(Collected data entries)
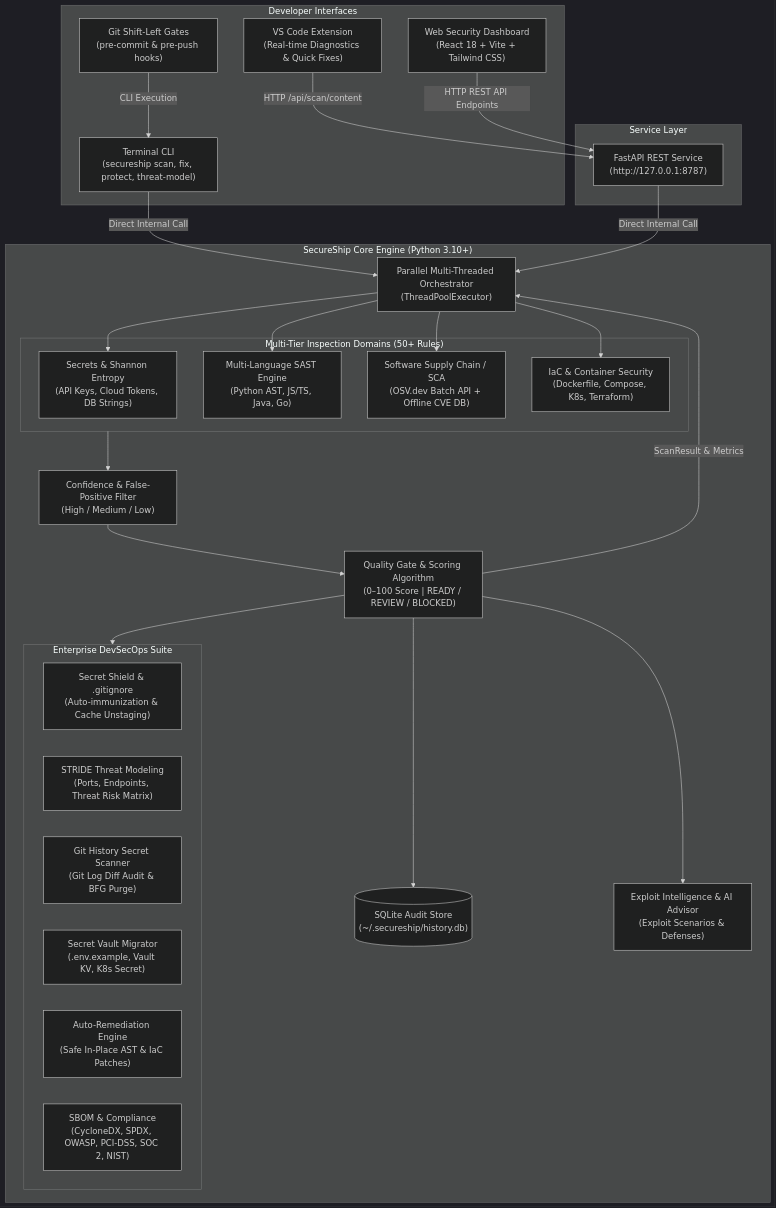
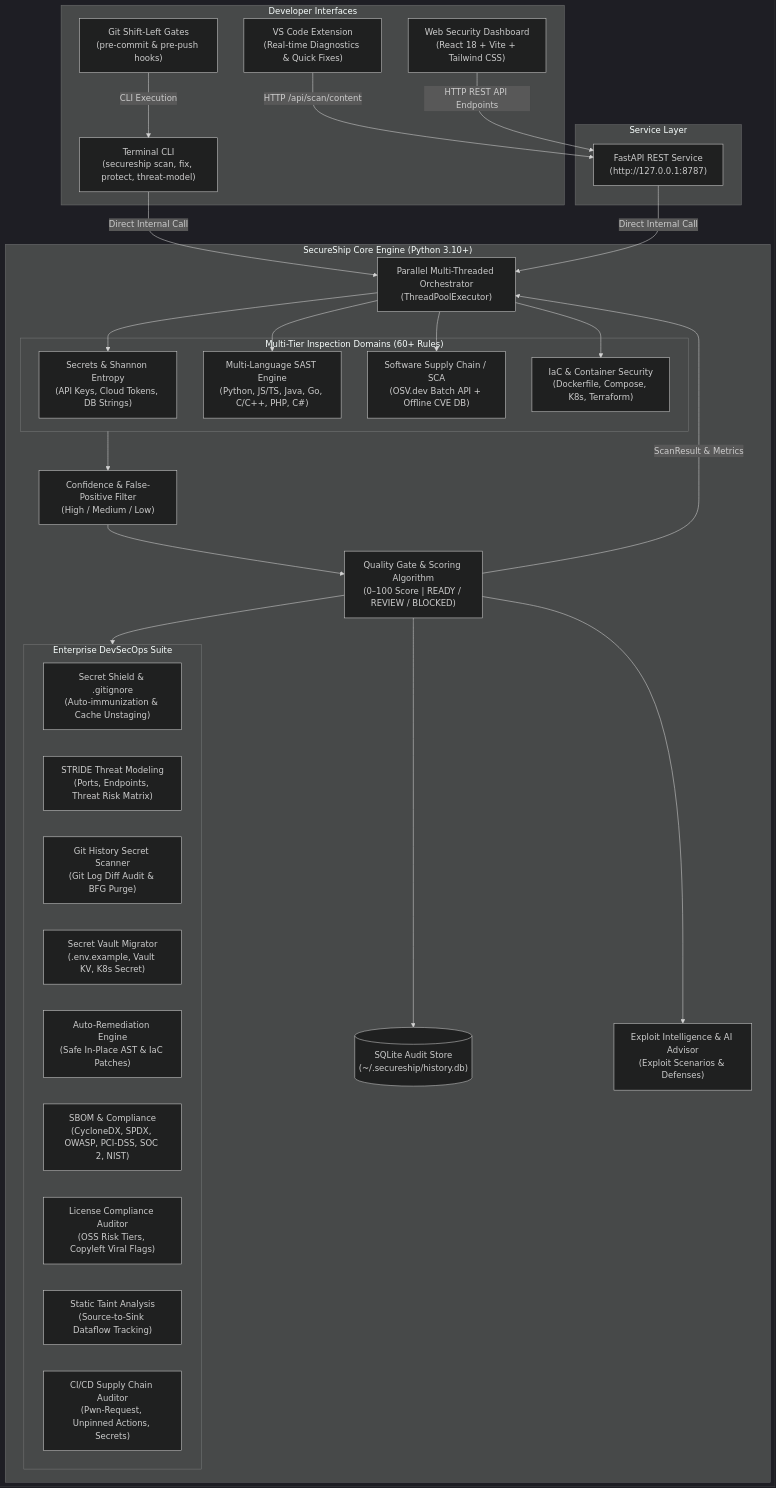
One commit to 777yash77/SecureSoftwareShip changed the diagram in README.md. Above: the diagram before and after it, drawn with Mermaid (dark theme). The commit also changed other lines of this file and 1 other file, not shown here.

````diff
--- a/README.md
+++ b/README.md
@@ -74,55 +74,58 @@
 ```mermaid
 flowchart TD
     subgraph Interfaces ["Developer Interfaces"]
         IDE["VS Code Extension\n(Real-time Diagnostics & Quick Fixes)"]
         GIT["Git Shift-Left Gates\n(pre-commit & pre-push hooks)"]
         CLI["Terminal CLI\n(secureship scan, fix, protect, threat-model)"]
         DASH["Web Security Dashboard\n(React 18 + Vite + Tailwind CSS)"]
     end
 
     subgraph ServiceLayer ["Service Layer"]
         API["FastAPI REST Service\n(http://127.0.0.1:8787)"]
     end
 
     subgraph CoreEngine ["SecureShip Core Engine (Python 3.10+)"]
         ORCH["Parallel Multi-Threaded Orchestrator\n(ThreadPoolExecutor)"]
         SCORER["Quality Gate & Scoring Algorithm\n(0–100 Score | READY / REVIEW / BLOCKED)"]
         CONF["Confidence & False-Positive Filter\n(High / Medium / Low)"]
         SQLITE[("SQLite Audit Store\n(~/.secureship/history.db)")]
         ADVISOR["Exploit Intelligence & AI Advisor\n(Exploit Scenarios & Defenses)"]
 
-        subgraph ModularScanners ["Multi-Tier Inspection Domains (50+ Rules)"]
+        subgraph ModularScanners ["Multi-Tier Inspection Domains (60+ Rules)"]
             S1["Secrets & Shannon Entropy\n(API Keys, Cloud Tokens, DB Strings)"]
-            S2["Multi-Language SAST Engine\n(Python AST, JS/TS, Java, Go)"]
+            S2["Multi-Language SAST Engine\n(Python, JS/TS, Java, Go, C/C++, PHP, C#)"]
             S3["Software Supply Chain / SCA\n(OSV.dev Batch API + Offline CVE DB)"]
             S4["IaC & Container Security\n(Dockerfile, Compose, K8s, Terraform)"]
         end
 
         subgraph EnterpriseModules ["Enterprise DevSecOps Suite"]
             E1["Secret Shield & .gitignore\n(Auto-immunization & Cache Unstaging)"]
             E2["STRIDE Threat Modeling\n(Ports, Endpoints, Threat Risk Matrix)"]
             E3["Git History Secret Scanner\n(Git Log Diff Audit & BFG Purge)"]
             E4["Secret Vault Migrator\n(.env.example, Vault KV, K8s Secret)"]
             E5["Auto-Remediation Engine\n(Safe In-Place AST & IaC Patches)"]
             E6["SBOM & Compliance\n(CycloneDX, SPDX, OWASP, PCI-DSS, SOC 2, NIST)"]
+            E7["License Compliance Auditor\n(OSS Risk Tiers, Copyleft Viral Flags)"]
+            E8["Static Taint Analysis\n(Source-to-Sink Dataflow Tracking)"]
+            E9["CI/CD Supply Chain Auditor\n(Pwn-Request, Unpinned Actions, Secrets)"]
         end
     end
 
     IDE -->|"HTTP /api/scan/content"| API
     DASH -->|"HTTP REST API Endpoints"| API
     GIT -->|"CLI Execution"| CLI
     CLI -->|"Direct Internal Call"| ORCH
     API -->|"Direct Internal Call"| ORCH
 
     ORCH --> S1
     ORCH --> S2
     ORCH --> S3
     ORCH --> S4
 
     ModularScanners --> CONF
     CONF --> SCORER
     SCORER --> SQLITE
     SCORER --> ADVISOR
     SCORER --> EnterpriseModules
     SCORER -->|"ScanResult & Metrics"| ORCH
 ```
````
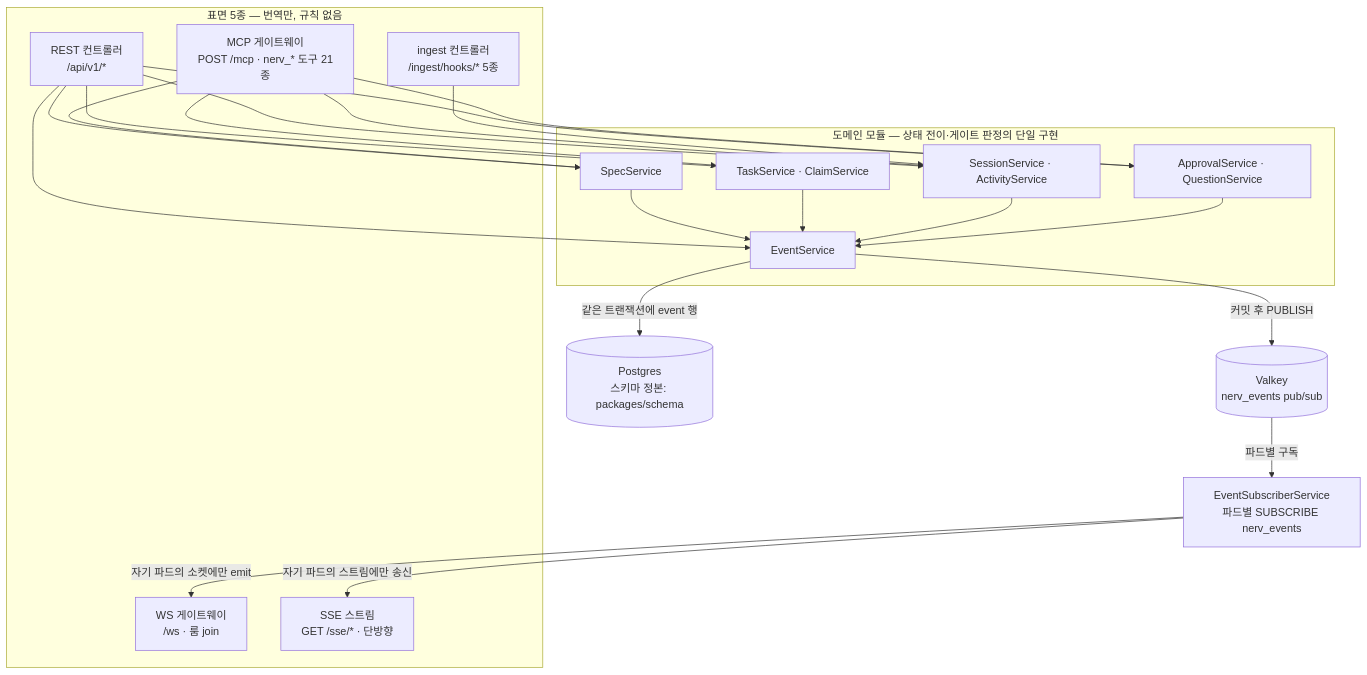
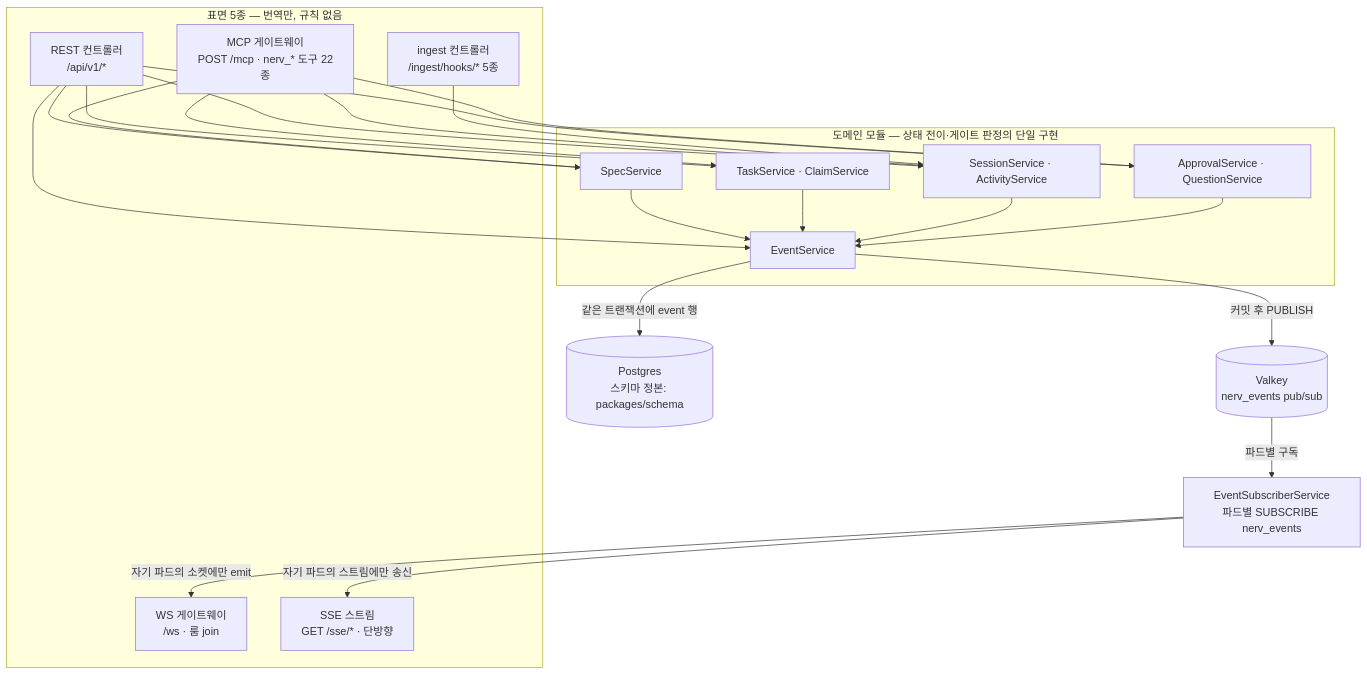
One commit to worker-ants/nerv changed the diagram in docs/04-mvp/codebase.md. Above: the diagram before and after it, drawn with Mermaid. The commit also changed other lines of this file and 35 other files, not shown here.

First line of the commit message:
feat(api,schema,plugin,docs): 만들 수 없는 값 둘에 길을 낸다

````diff
--- a/docs/04-mvp/codebase.md
+++ b/docs/04-mvp/codebase.md
@@ -173,40 +174,40 @@
 ```mermaid
 flowchart TB
   subgraph SURF["표면 5종 — 번역만, 규칙 없음"]
     REST["REST 컨트롤러<br/>/api/v1/*"]
-    MCP["MCP 게이트웨이<br/>POST /mcp · nerv_* 도구 21종"]
+    MCP["MCP 게이트웨이<br/>POST /mcp · nerv_* 도구 22종"]
     WS["WS 게이트웨이<br/>/ws · 룸 join"]
     SSE["SSE 스트림<br/>GET /sse/* · 단방향"]
     ING["ingest 컨트롤러<br/>/ingest/hooks/* 5종"]
   end
   subgraph DOM["도메인 모듈 — 상태 전이·게이트 판정의 단일 구현"]
     SS["SpecService"]
     TS["TaskService · ClaimService"]
     SES["SessionService · ActivityService"]
     AP["ApprovalService · QuestionService"]
     EV["EventService"]
   end
   PG[("Postgres<br/>스키마 정본: packages/schema")]
   VK[("Valkey<br/>nerv_events pub/sub")]
   SUB["EventSubscriberService<br/>파드별 SUBSCRIBE nerv_events"]
 
   REST --> SS
   REST --> TS
   REST --> SES
   REST --> AP
   REST --> EV
   MCP --> SS
   MCP --> TS
   MCP --> SES
   MCP --> AP
   ING --> SES
   SS --> EV
   TS --> EV
   SES --> EV
   AP --> EV
   EV -->|"같은 트랜잭션에 event 행"| PG
   EV -->|"커밋 후 PUBLISH"| VK
   VK -->|"파드별 구독"| SUB
   SUB -->|"자기 파드의 소켓에만 emit"| WS
   SUB -->|"자기 파드의 스트림에만 송신"| SSE
 ```
````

**Problem details**
Reproduce each line of the records exactly and exclude any images.

**Expected answer**
One commit to 777yash77/SecureSoftwareShip changed the diagram in README.md. Above: the diagram before and after it, drawn with Mermaid (dark theme). The commit also changed other lines of this file and 1 other file, not shown here.

````diff
--- a/README.md
+++ b/README.md
@@ -74,55 +74,58 @@
 ```mermaid
 flowchart TD
     subgraph Interfaces ["Developer Interfaces"]
         IDE["VS Code Extension\n(Real-time Diagnostics & Quick Fixes)"]
         GIT["Git Shift-Left Gates\n(pre-commit & pre-push hooks)"]
         CLI["Terminal CLI\n(secureship scan, fix, protect, threat-model)"]
         DASH["Web Security Dashboard\n(React 18 + Vite + Tailwind CSS)"]
     end
 
     subgraph ServiceLayer ["Service Layer"]
         API["FastAPI REST Service\n(http://127.0.0.1:8787)"]
     end
 
     subgraph CoreEngine ["SecureShip Core Engine (Python 3.10+)"]
         ORCH["Parallel Multi-Threaded Orchestrator\n(ThreadPoolExecutor)"]
         SCORER["Quality Gate & Scoring Algorithm\n(0–100 Score | READY / REVIEW / BLOCKED)"]
         CONF["Confidence & False-Positive Filter\n(High / Medium / Low)"]
         SQLITE[("SQLite Audit Store\n(~/.secureship/history.db)")]
         ADVISOR["Exploit Intelligence & AI Advisor\n(Exploit Scenarios & Defenses)"]
 
-        subgraph ModularScanners ["Multi-Tier Inspection Domains (50+ Rules)"]
+        subgraph ModularScanners ["Multi-Tier Inspection Domains (60+ Rules)"]
             S1["Secrets & Shannon Entropy\n(API Keys, Cloud Tokens, DB Strings)"]
-            S2["Multi-Language SAST Engine\n(Python AST, JS/TS, Java, Go)"]
+            S2["Multi-Language SAST Engine\n(Python, JS/TS, Java, Go, C/C++, PHP, C#)"]
             S3["Software Supply Chain / SCA\n(OSV.dev Batch API + Offline CVE DB)"]
             S4["IaC & Container Security\n(Dockerfile, Compose, K8s, Terraform)"]
         end
 
         subgraph EnterpriseModules ["Enterprise DevSecOps Suite"]
             E1["Secret Shield & .gitignore\n(Auto-immunization & Cache Unstaging)"]
             E2["STRIDE Threat Modeling\n(Ports, Endpoints, Threat Risk Matrix)"]
             E3["Git History Secret Scanner\n(Git Log Diff Audit & BFG Purge)"]
             E4["Secret Vault Migrator\n(.env.example, Vault KV, K8s Secret)"]
             E5["Auto-Remediation Engine\n(Safe In-Place AST & IaC Patches)"]
             E6["SBOM & Compliance\n(CycloneDX, SPDX, OWASP, PCI-DSS, SOC 2, NIST)"]
+            E7["License Compliance Auditor\n(OSS Risk Tiers, Copyleft Viral Flags)"]
+            E8["Static Taint Analysis\n(Source-to-Sink Dataflow Tracking)"]
+            E9["CI/CD Supply Chain Auditor\n(Pwn-Request, Unpinned Actions, Secrets)"]
         end
     end
 
     IDE -->|"HTTP /api/scan/content"| API
     DASH -->|"HTTP REST API Endpoints"| API
     GIT -->|"CLI Execution"| CLI
     CLI -->|"Direct Internal Call"| ORCH
     API -->|"Direct Internal Call"| ORCH
 
     ORCH --> S1
     ORCH --> S2
     ORCH --> S3
     ORCH --> S4
 
     ModularScanners --> CONF
     CONF --> SCORER
     SCORER --> SQLITE
     SCORER --> ADVISOR
     SCORER --> EnterpriseModules
     SCORER -->|"ScanResult & Metrics"| ORCH
 ```
````
One commit to worker-ants/nerv changed the diagram in docs/04-mvp/codebase.md. Above: the diagram before and after it, drawn with Mermaid. The commit also changed other lines of this file and 35 other files, not shown here.

First line of the commit message:
feat(api,schema,plugin,docs): 만들 수 없는 값 둘에 길을 낸다

````diff
--- a/docs/04-mvp/codebase.md
+++ b/docs/04-mvp/codebase.md
@@ -173,40 +174,40 @@
 ```mermaid
 flowchart TB
   subgraph SURF["표면 5종 — 번역만, 규칙 없음"]
     REST["REST 컨트롤러<br/>/api/v1/*"]
-    MCP["MCP 게이트웨이<br/>POST /mcp · nerv_* 도구 21종"]
+    MCP["MCP 게이트웨이<br/>POST /mcp · nerv_* 도구 22종"]
     WS["WS 게이트웨이<br/>/ws · 룸 join"]
     SSE["SSE 스트림<br/>GET /sse/* · 단방향"]
     ING["ingest 컨트롤러<br/>/ingest/hooks/* 5종"]
   end
   subgraph DOM["도메인 모듈 — 상태 전이·게이트 판정의 단일 구현"]
     SS["SpecService"]
     TS["TaskService · ClaimService"]
     SES["SessionService · ActivityService"]
     AP["ApprovalService · QuestionService"]
     EV["EventService"]
   end
   PG[("Postgres<br/>스키마 정본: packages/schema")]
   VK[("Valkey<br/>nerv_events pub/sub")]
   SUB["EventSubscriberService<br/>파드별 SUBSCRIBE nerv_events"]
 
   REST --> SS
   REST --> TS
   REST --> SES
   REST --> AP
   REST --> EV
   MCP --> SS
   MCP --> TS
   MCP --> SES
   MCP --> AP
   ING --> SES
   SS --> EV
   TS --> EV
   SES --> EV
   AP --> EV
   EV -->|"같은 트랜잭션에 event 행"| PG
   EV -->|"커밋 후 PUBLISH"| VK
   VK -->|"파드별 구독"| SUB
   SUB -->|"자기 파드의 소켓에만 emit"| WS
   SUB -->|"자기 파드의 스트림에만 송신"| SSE
 ```
````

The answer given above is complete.